● EXERCISE DESCRIPTION:
Find every line of the listing below where "portrait" appears, and copy it.

● TASK MATERIAL:
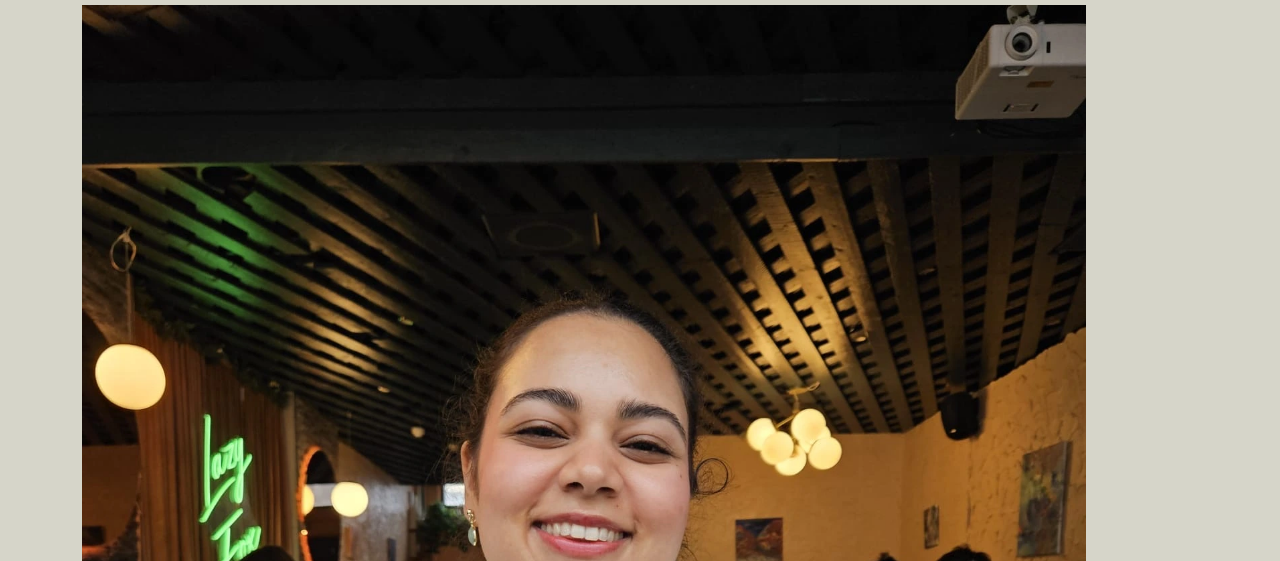
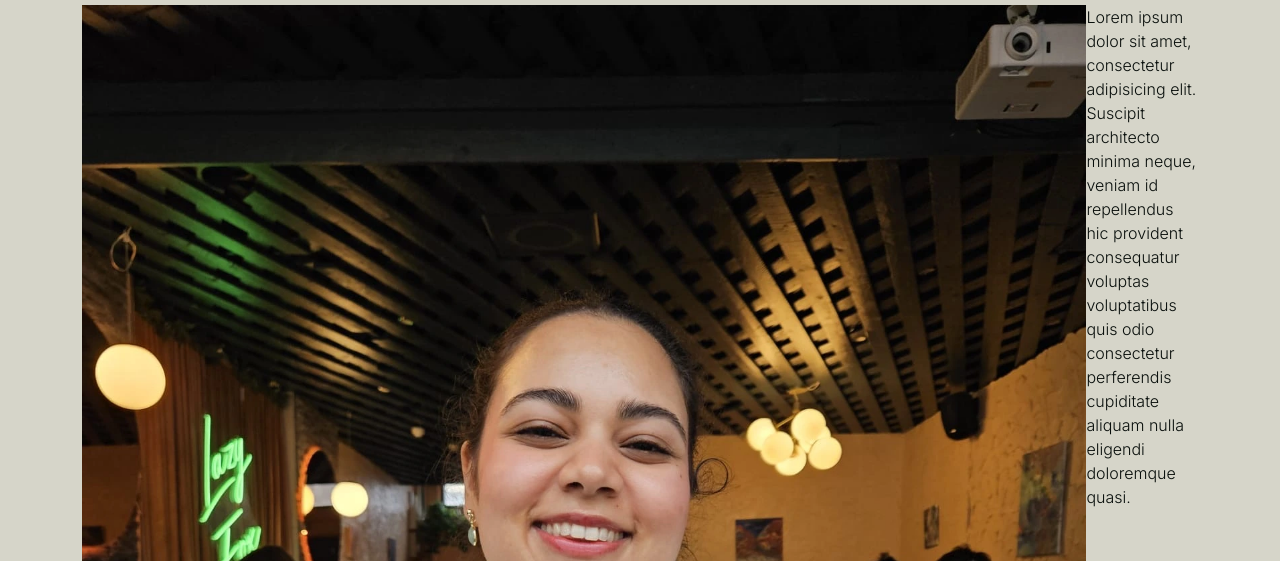
Before and after one commit to mariam138/mariam-ayoub, a plain HTML site: page index.html in a window 1280 px wide. Shown: the part 239-800 px from the top of the page. Drawn offline with nearby package versions, Linux system fonts and the light colour scheme.

Commit message:
add about para + add flex display properties

```diff
--- a/index.html
+++ b/index.html
@@ -73,11 +73,20 @@
         <!-- About section -->
         <section class="content__about">
           <h2>About Me</h2>
-          <img
-            src="assets/portfolio_img.webp"
-            alt="A portrait of Mariam Ayoub"
-            class="content__about__img"
-          />
+          <!-- Flex display - in columns on smaller screen, in a row on larger screens -->
+          <div class="d-flex flex-column flex-lg-row">
+            <img
+              src="assets/portfolio_img.webp"
+              alt="A portrait of Mariam Ayoub"
+              class="content__about__img"
+            />
+            <p>
+              Lorem ipsum dolor sit amet, consectetur adipisicing elit. Suscipit
+              architecto minima neque, veniam id repellendus hic provident
+              consequatur voluptas voluptatibus quis odio consectetur
+              perferendis cupiditate aliquam nulla eligendi doloremque quasi.
+            </p>
+          </div>
         </section>
 
         <!-- Technical skills section -->
```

● RESULT OF THE EXERCISE:
-            alt="A portrait of Mariam Ayoub"
+              alt="A portrait of Mariam Ayoub"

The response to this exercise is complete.